Don’t let all the buzz fool you: Podcasting is still very much in its infancy. As of early last year, only 17% of Americans listened to podcasts regularly, according to Pew. Jake Shapiro and Kerri Hoffman, both veterans of Public Radio Exchange (PRX) and podcasting pioneers, are hoping to change that with a unique partnership.
As of today, Shapiro is stepping down from his role as CEO of PRX and into a new job: founder and CEO of RadioPublic, a public benefit corporation focused on mobile audio consumption and app development. In his place, Hoffman will become CEO of PRX so the two organizations can work side by side to nudge podcasting into the 21st century and court a new generation of listeners as fewer people reach for the FM radio dial. RadioPublic is backed by investors like the New York Times, the Knight Foundation Enterprise Fund, Project 11 and the McClatchy Company.
Founded in 2003, PRX is a nonprofit that distributes public radio programming and assists producers in navigating the ever-changing landscape of audio consumption. In 2014, PRX teamed up with 99% Invisible host Roman Mars to launch Radiotopia, a network of story-driven podcasts backed by a hugely successful Kickstarter campaign.
PRX, which built stand-alone listening apps for popular shows like This American Life and The Moth is now effectively spinning off its mobile app development team into a new company that will focus on the listening experience more intently, leaving PRX to sharpen its focus on the producer-facing side of the business.
“Our goal with PRX has been to help producers reach audiences and refine their craft and grow their revenue,” explains Shapiro. “RadioPublic is the last mile connector to the audience.”
At launch, RadioPublic is focused on building a mobile app for listening to podcasts and radio-like audio content on smartphones with as little effort as possible. Unlike existing podcast players such as Stitcher Radio and Overcast, which let users curate their own list of shows, RadioPublic’s apps will offer a laid-back, nearly effortless approach to listening in the hopes of injecting the simplicity of terrestrial radio into the podcasting space.
“Rather than think about a lot of complicated features, our goal is hopefully simplify it down to just a play button, eventually,” says Shapiro. The RadioPublic app, now in the earliest stages of its design, will try to minimize screen time in favor of a more audio-based experience. To keep things personalized, RadioPublic’s app may include some kind of Pandora-style up-voting mechanism as well.
The RadioPublic team touts ample design and technical experience from PRX’s previous app-building endeavors. In addition to technology frameworks and best practices, Shapiro’s team brings with it a host of lessons learned from past failures.

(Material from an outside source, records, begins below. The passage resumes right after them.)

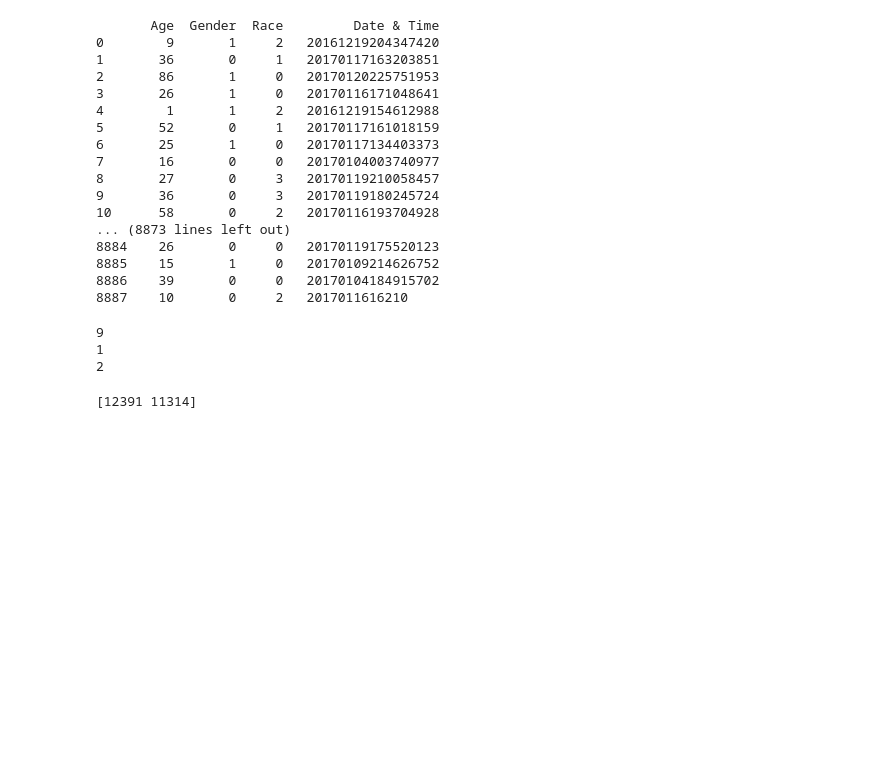
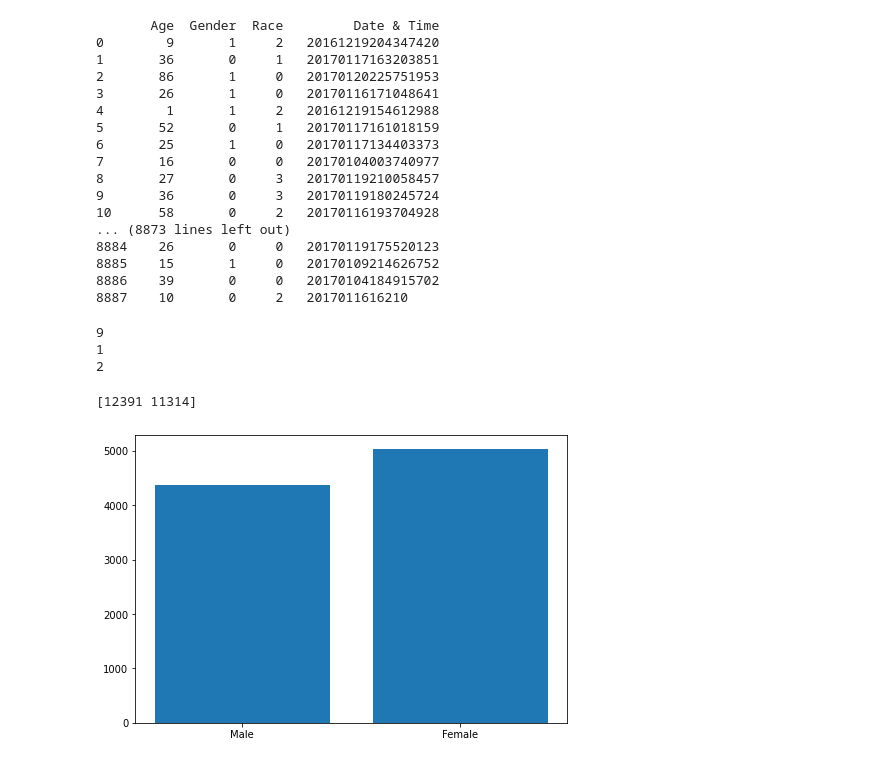
Before and after one commit to reeteshsudhakar/utk-image-classifier, a Jupyter notebook: utk-image-classification.ipynb, the cells around one changed output. Drawn from its saved outputs; the diff is of its cells as text; code cells hidden in the pictures; blank space fills up the shorter version.

Commit message:
data plotting, git lfs configuration

```diff
--- a/utk-image-classification.ipynb
+++ b/utk-image-classification.ipynb
@@ -117,3 +118,12 @@ values, counts = np.unique(genders_f, return_counts=True)
 print(counts)
 # %% [output]
 [12391 11314]
+# %%
+figure = plt.figure()
+ax = figure.add_axes([0,0,1,1])
+gender = ['Male', 'Female']
+values = [4372,5047]
+ax.bar(gender,values)
+plt.show()
+# %% [output]
+[figure, added]
```
Also changed, not shown: parts of 5 cells of this notebook, 4 other files.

“We’ve definitely made a whole series of mistakes that we’ve learned from,” says Shapiro. “[Like] over-building features, over-anticipating the kind of participatory or social elements of what might work with audio.”
RadioPublic is being formed as a for-profit corporation rather than a nonprofit, Shapiro says, because it’s easier to raise money for journalism than it is for technology and design. RadioPublic is, at its core, a consumer mobile app development firm, which is typically easier to fund and scale as a for-profit enterprise. But by incorporating as a public benefit corporation, RadioPublic will have its public good-focused mission emblazoned in its corporate charter, ensuring future leaders don’t lose sight of its founding principles.
Eventually, RadioPublic hopes to tighten the feedback loop between podcast producers and listeners, giving show creators better insights about how listeners interact with their content, and possibly even improve the way that audio content and advertising are developed for mobile platforms in the first place. For now, their focus remains on building a compelling, dead-simple interface for listening to shows.
“What I’m excited about on the PRX side is that my role can really focus in a proactive way on the problems facing producers,” says Hoffman, whose longstanding collaborative relationship with Shapiro will continue in a new form. “It’s really hard to do all of these things and also be a mobile app company.”